- Premature menopause. Menopause is usually identified as the stage in which a woman permanently stops getting her period. What actually happens is that the ovaries stop functioning for good and as a result, the monthly cycles come to a halt. Generally, menopause occurs during the ages of late 40s or early 50s. But rarely, it can affect much younger women.
- Infection of the Fallopian tubes (there are 2 fallopian tubes along which the eggs travel from the ovaries to the uterus)
- Previous surgeries. Pelvic or abdominal surgery may cause damage to the tubes which result in the eggs not being able to travel through.

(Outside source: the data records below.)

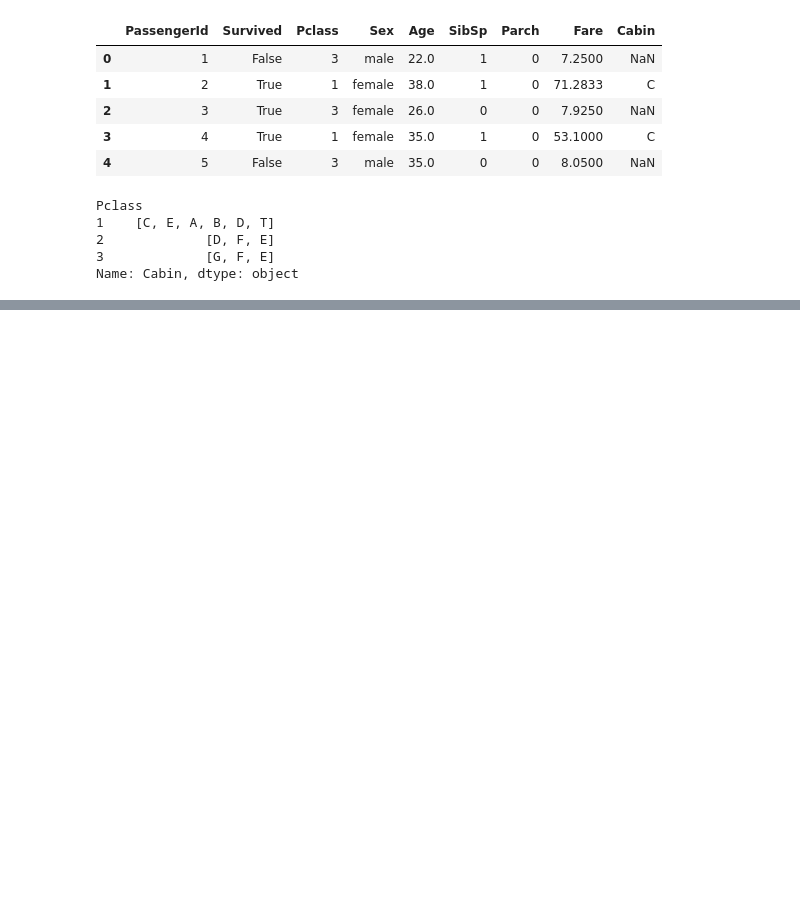
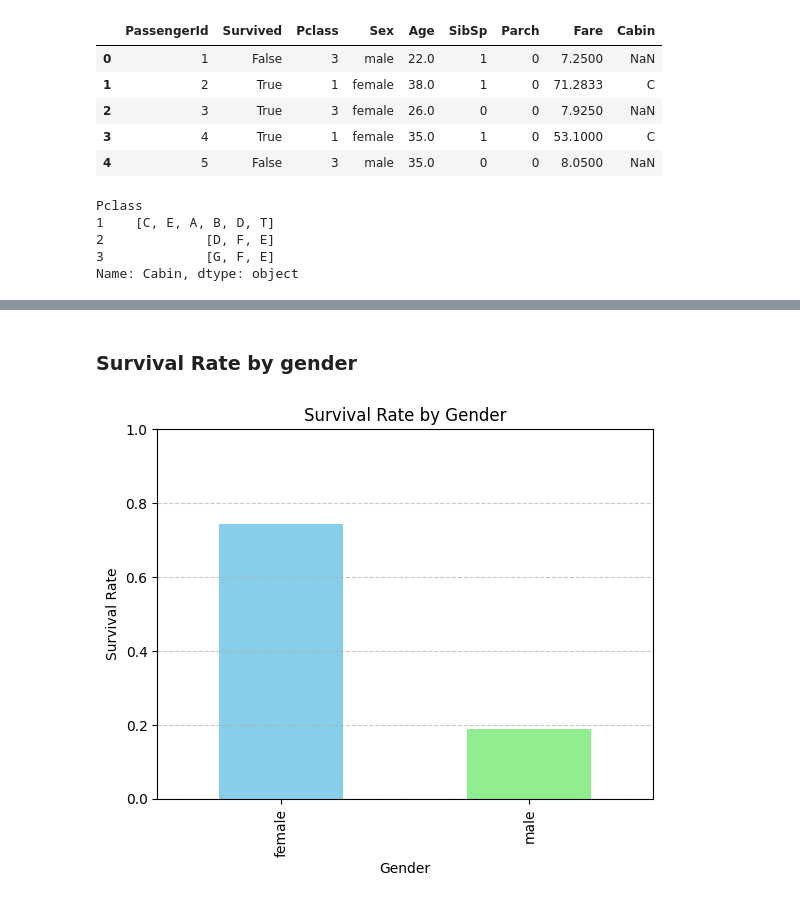
Before and after one commit to HaiderABB/titanic-survival-analysis-EDA, a Jupyter notebook: src/titanic_survival_analysis.ipynb, the cells around one changed output, grey strips where cells are left out. Cells and saved outputs as stored; diff of their text form; code cells hidden in the pictures; blank space fills up the shorter version.

```diff
--- a/src/titanic_survival_analysis.ipynb
+++ b/src/titanic_survival_analysis.ipynb
@@ -175,0 +225,15 @@ Name: Cabin, dtype: object
+# %% [markdown]
+### Survival Rate by gender
+# %%
+survival_rate_by_gender = df.groupby('Sex')['Survived'].mean()
+
+
+survival_rate_by_gender.plot(kind='bar', color=['skyblue', 'lightgreen'])
+plt.title('Survival Rate by Gender')
+plt.xlabel('Gender')
+plt.ylabel('Survival Rate')
+plt.ylim(0, 1)
+plt.grid(axis='y', linestyle='--', alpha=0.7)
+plt.show()
+# %% [output]
+[figure, added]
```
Also changed, not shown: parts of 8 cells of this notebook.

- Ectopic pregnancy. This is a pregnancy that occurs in the tubes itself, and even if carefully removed, may still damage the tubes.
The following are some reasons for male infertility:
- Low sperm count (Oligospermia). The general understanding is that if a millilitre of semen contains less than 20 million sperms, it is a low sperm count. The sperm count may be affected by obstructions in the passageway, illness and age. There may be some males whose semen is completely absent of sperm. This is called Azoospermia.
- Poor sperm motility (Asthenospermia). Motility means the ability to move. The most successful sperm are the fastest as well as the ones moving in a straight line. If more than half of the sperm move sluggishly or not in a straight line then that is considered to be a low sperm count.
- Abnormal sperm morphology (Teratospermia). This refers to sperm that is abnormally shaped. It is not possible for sperm with an abnormal shape and structure to successfully fertilize an egg.
- Overly intense exercise. This produces high levels of adrenal steroid hormones which can cause testosterone deficiency.
- Wearing tight underwear or long exposure to a heated environment. Increases scrotal temperature which results in decreased sperm production. For humans, the optimum scrotum temperature is about 35 degrees Celsius. This is 2 degrees less than the normal body temperature.
The above list is by no means exhaustive. It only includes some of the most common reasons.
Can age affect fertility?
Yes, age is one of the most important factors affecting fertility as well as being a factor common to both females and males.
- Female Age: Women’s fertility peaks in the early 20s, drops after 35 and women usually reach menopause in their late 40s or early 50s.
- Male Age: When male age increases, factors such as semen volume, sperm motility and sperm morphology decrease.
It must also be kept in mind that even if a viable pregnancy does occur, increased age of either one of the parents may adversely affect the health of the baby, leading to conditions such as Down’s syndrome, Autism Spectrum Disorder, and Schizophrenia.
Other miscellaneous factors adversely affecting fertility of both males and females:
- High intake of caffeine
- Vehicle exhaust fumes
- MSG (flavour enhancer)
- Exposure to chemicals such as paint, pesticides etc
How can infertility be identified?
The doctor will commence by taking the history of the couple and conducting a physical examination. Subsequently 3 basic tests will be carried out. These are
- A semen analysis to test the husband’s sperm count and motility,
- A blood test to ascertain if the wife’s blood contains the requisite levels of the necessary hormones, and
- A hysterosalpingogram, which means an x-ray of the wife’s uterus and tubes to confirm that they are normal.
As an unfortunate consequence of habitually laying the blame of childlessness at a woman’s feet, it is commonplace to come across childless couples where the woman has been tested numerous times while the husband has not even been tested once. The importance of both partners undergoing tests cannot be emphasized enough.